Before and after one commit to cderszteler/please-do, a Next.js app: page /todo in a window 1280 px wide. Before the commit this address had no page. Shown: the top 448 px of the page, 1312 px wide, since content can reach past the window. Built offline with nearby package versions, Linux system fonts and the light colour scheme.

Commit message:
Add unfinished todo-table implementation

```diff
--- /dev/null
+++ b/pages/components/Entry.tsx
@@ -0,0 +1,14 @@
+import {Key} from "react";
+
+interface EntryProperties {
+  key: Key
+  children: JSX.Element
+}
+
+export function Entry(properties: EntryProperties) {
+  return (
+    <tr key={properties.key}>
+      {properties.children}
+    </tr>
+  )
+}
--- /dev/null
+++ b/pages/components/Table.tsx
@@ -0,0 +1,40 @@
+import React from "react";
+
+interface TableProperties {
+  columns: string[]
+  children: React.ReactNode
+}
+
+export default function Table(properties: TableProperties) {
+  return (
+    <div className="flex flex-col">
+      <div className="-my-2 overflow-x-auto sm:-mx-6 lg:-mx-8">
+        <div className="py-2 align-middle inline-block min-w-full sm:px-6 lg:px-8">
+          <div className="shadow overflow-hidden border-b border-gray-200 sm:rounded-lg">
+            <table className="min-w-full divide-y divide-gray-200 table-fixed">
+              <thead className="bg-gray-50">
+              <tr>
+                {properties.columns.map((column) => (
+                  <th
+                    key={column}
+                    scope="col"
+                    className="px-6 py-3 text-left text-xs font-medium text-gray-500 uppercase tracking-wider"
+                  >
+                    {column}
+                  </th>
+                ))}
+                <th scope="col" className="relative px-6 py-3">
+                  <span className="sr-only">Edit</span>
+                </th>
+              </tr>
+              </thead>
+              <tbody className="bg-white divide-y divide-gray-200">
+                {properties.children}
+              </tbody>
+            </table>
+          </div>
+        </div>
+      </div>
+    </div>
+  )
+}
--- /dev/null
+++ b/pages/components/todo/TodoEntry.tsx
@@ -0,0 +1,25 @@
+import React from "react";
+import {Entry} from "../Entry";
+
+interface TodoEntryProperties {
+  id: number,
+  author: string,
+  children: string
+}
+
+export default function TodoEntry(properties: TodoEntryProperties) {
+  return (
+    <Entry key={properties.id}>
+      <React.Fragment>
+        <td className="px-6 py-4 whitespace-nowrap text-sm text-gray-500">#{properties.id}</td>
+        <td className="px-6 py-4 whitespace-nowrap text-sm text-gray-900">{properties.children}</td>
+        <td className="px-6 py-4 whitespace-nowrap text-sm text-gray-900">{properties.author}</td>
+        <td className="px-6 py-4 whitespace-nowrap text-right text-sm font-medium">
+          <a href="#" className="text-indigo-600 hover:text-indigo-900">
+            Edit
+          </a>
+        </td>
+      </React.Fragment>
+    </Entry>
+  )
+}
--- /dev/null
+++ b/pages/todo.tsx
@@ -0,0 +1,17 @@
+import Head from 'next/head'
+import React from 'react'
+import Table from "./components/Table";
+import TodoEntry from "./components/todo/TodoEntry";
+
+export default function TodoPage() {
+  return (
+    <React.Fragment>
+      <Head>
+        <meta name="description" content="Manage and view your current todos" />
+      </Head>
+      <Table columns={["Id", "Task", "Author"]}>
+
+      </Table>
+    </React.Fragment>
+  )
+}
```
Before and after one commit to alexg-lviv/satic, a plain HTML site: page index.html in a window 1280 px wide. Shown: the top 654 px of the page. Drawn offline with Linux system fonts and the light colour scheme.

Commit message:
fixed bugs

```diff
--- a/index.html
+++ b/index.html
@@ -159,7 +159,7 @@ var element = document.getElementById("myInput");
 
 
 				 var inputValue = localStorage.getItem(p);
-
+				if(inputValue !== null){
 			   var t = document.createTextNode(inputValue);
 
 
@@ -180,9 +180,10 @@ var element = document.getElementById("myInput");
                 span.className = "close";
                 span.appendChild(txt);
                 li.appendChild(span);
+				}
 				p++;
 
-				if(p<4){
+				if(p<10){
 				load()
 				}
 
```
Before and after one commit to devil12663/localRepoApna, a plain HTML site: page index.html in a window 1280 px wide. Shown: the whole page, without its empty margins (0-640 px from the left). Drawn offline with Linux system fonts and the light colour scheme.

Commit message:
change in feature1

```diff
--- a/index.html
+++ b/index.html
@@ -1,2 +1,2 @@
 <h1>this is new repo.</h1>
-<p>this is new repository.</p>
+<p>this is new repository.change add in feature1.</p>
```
○ ○ ○
When you repeat the data, keep each line exactly as given.

Before and after one commit to cderszteler/please-do, a Next.js app: page /todo in a window 1280 px wide. Before the commit this address had no page. Shown: the top 448 px of the page, 1312 px wide, since content can reach past the window. Built offline with nearby package versions, Linux system fonts and the light colour scheme.

Commit message:
Add unfinished todo-table implementation

```diff
--- /dev/null
+++ b/pages/components/Entry.tsx
@@ -0,0 +1,14 @@
+import {Key} from "react";
+
+interface EntryProperties {
+  key: Key
+  children: JSX.Element
+}
+
+export function Entry(properties: EntryProperties) {
+  return (
+    <tr key={properties.key}>
+      {properties.children}
+    </tr>
+  )
+}
--- /dev/null
+++ b/pages/components/Table.tsx
@@ -0,0 +1,40 @@
+import React from "react";
+
+interface TableProperties {
+  columns: string[]
+  children: React.ReactNode
+}
+
+export default function Table(properties: TableProperties) {
+  return (
+    <div className="flex flex-col">
+      <div className="-my-2 overflow-x-auto sm:-mx-6 lg:-mx-8">
+        <div className="py-2 align-middle inline-block min-w-full sm:px-6 lg:px-8">
+          <div className="shadow overflow-hidden border-b border-gray-200 sm:rounded-lg">
+            <table className="min-w-full divide-y divide-gray-200 table-fixed">
+              <thead className="bg-gray-50">
+              <tr>
+                {properties.columns.map((column) => (
+                  <th
+                    key={column}
+                    scope="col"
+                    className="px-6 py-3 text-left text-xs font-medium text-gray-500 uppercase tracking-wider"
+                  >
+                    {column}
+                  </th>
+                ))}
+                <th scope="col" className="relative px-6 py-3">
+                  <span className="sr-only">Edit</span>
+                </th>
+              </tr>
+              </thead>
+              <tbody className="bg-white divide-y divide-gray-200">
+                {properties.children}
+              </tbody>
+            </table>
+          </div>
+        </div>
+      </div>
+    </div>
+  )
+}
--- /dev/null
+++ b/pages/components/todo/TodoEntry.tsx
@@ -0,0 +1,25 @@
+import React from "react";
+import {Entry} from "../Entry";
+
+interface TodoEntryProperties {
+  id: number,
+  author: string,
+  children: string
+}
+
+export default function TodoEntry(properties: TodoEntryProperties) {
+  return (
+    <Entry key={properties.id}>
+      <React.Fragment>
+        <td className="px-6 py-4 whitespace-nowrap text-sm text-gray-500">#{properties.id}</td>
+        <td className="px-6 py-4 whitespace-nowrap text-sm text-gray-900">{properties.children}</td>
+        <td className="px-6 py-4 whitespace-nowrap text-sm text-gray-900">{properties.author}</td>
+        <td className="px-6 py-4 whitespace-nowrap text-right text-sm font-medium">
+          <a href="#" className="text-indigo-600 hover:text-indigo-900">
+            Edit
+          </a>
+        </td>
+      </React.Fragment>
+    </Entry>
+  )
+}
--- /dev/null
+++ b/pages/todo.tsx
@@ -0,0 +1,17 @@
+import Head from 'next/head'
+import React from 'react'
+import Table from "./components/Table";
+import TodoEntry from "./components/todo/TodoEntry";
+
+export default function TodoPage() {
+  return (
+    <React.Fragment>
+      <Head>
+        <meta name="description" content="Manage and view your current todos" />
+      </Head>
+      <Table columns={["Id", "Task", "Author"]}>
+
+      </Table>
+    </React.Fragment>
+  )
+}
```
Before and after one commit to alexg-lviv/satic, a plain HTML site: page index.html in a window 1280 px wide. Shown: the top 654 px of the page. Drawn offline with Linux system fonts and the light colour scheme.

Commit message:
fixed bugs

```diff
--- a/index.html
+++ b/index.html
@@ -159,7 +159,7 @@ var element = document.getElementById("myInput");
 
 
 				 var inputValue = localStorage.getItem(p);
-
+				if(inputValue !== null){
 			   var t = document.createTextNode(inputValue);
 
 
@@ -180,9 +180,10 @@ var element = document.getElementById("myInput");
                 span.className = "close";
                 span.appendChild(txt);
                 li.appendChild(span);
+				}
 				p++;
 
-				if(p<4){
+				if(p<10){
 				load()
 				}
 
```
Before and after one commit to devil12663/localRepoApna, a plain HTML site: page index.html in a window 1280 px wide. Shown: the whole page, without its empty margins (0-640 px from the left). Drawn offline with Linux system fonts and the light colour scheme.

Commit message:
change in feature1

```diff
--- a/index.html
+++ b/index.html
@@ -1,2 +1,2 @@
 <h1>this is new repo.</h1>
-<p>this is new repository.</p>
+<p>this is new repository.change add in feature1.</p>
```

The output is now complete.